== Segment start ==
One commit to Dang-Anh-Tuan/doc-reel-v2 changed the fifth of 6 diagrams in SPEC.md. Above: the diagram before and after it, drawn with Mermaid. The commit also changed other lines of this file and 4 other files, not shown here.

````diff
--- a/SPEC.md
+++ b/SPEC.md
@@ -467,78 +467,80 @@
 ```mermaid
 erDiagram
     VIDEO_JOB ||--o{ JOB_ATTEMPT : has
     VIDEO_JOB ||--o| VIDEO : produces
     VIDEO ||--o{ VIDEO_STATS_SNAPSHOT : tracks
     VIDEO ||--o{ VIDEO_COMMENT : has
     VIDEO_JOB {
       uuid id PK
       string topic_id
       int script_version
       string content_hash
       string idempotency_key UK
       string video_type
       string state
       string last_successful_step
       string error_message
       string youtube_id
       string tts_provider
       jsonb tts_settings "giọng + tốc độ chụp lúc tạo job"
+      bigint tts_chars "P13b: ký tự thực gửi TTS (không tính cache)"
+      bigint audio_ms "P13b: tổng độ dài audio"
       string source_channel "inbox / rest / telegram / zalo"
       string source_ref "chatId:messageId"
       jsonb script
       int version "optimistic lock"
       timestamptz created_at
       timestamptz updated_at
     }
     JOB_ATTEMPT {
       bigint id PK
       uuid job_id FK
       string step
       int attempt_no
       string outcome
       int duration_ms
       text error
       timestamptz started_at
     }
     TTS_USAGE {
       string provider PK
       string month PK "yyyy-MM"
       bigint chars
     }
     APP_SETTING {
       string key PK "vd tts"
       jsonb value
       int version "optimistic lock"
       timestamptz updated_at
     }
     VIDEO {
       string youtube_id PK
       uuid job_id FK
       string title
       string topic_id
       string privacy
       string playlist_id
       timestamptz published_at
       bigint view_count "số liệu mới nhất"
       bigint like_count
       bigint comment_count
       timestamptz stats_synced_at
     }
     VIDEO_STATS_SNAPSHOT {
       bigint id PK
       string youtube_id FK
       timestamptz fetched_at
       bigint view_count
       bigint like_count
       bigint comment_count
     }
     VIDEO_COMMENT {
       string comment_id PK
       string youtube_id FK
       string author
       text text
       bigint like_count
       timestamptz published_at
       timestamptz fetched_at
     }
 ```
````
== Segment end ==
== Segment start ==
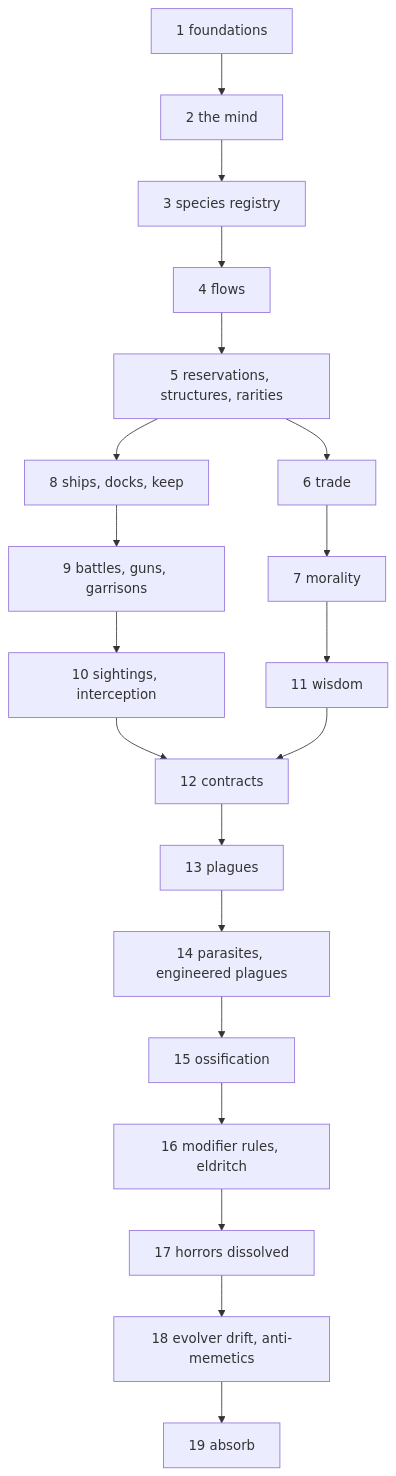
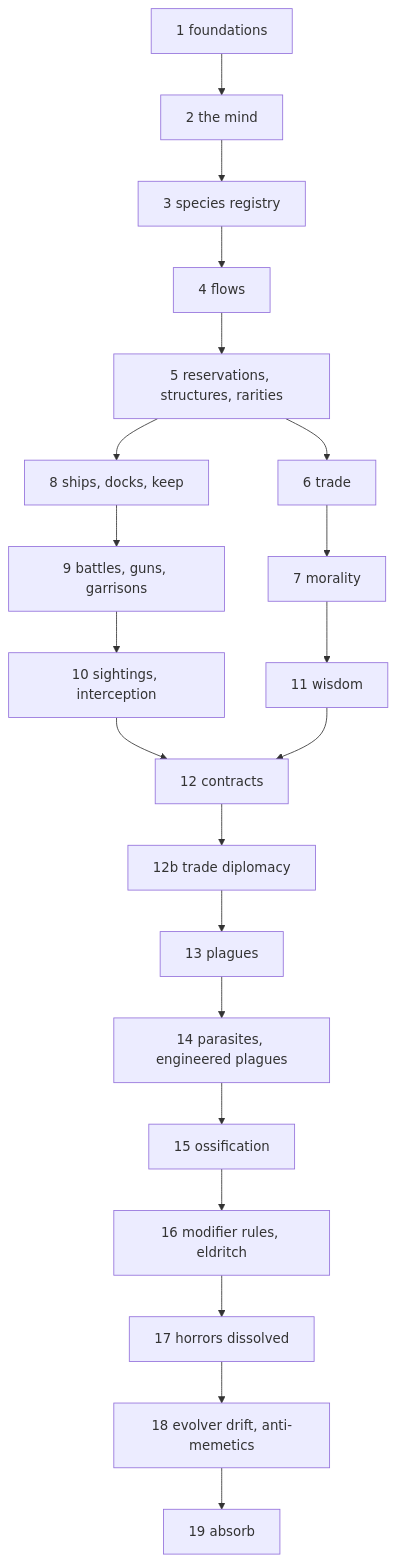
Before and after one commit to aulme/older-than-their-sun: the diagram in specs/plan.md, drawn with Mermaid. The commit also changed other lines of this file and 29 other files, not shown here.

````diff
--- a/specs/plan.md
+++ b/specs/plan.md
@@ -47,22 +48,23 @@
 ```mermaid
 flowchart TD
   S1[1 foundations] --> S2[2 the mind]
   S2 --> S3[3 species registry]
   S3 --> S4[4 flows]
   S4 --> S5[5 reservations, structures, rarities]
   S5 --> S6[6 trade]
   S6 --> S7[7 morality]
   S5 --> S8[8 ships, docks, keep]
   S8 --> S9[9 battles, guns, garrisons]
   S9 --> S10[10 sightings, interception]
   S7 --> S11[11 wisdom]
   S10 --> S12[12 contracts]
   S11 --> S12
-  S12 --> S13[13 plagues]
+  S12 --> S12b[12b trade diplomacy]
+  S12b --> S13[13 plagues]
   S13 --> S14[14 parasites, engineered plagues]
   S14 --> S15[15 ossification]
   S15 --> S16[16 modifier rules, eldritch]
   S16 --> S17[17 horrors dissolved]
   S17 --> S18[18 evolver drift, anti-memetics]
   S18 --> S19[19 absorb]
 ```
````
== Segment end ==
Exercise> Please copy out each line of the material that contains the string "plagues".

Completed task>
-  S12 --> S13[13 plagues]
+  S12b --> S13[13 plagues]
   S13 --> S14[14 parasites, engineered plagues]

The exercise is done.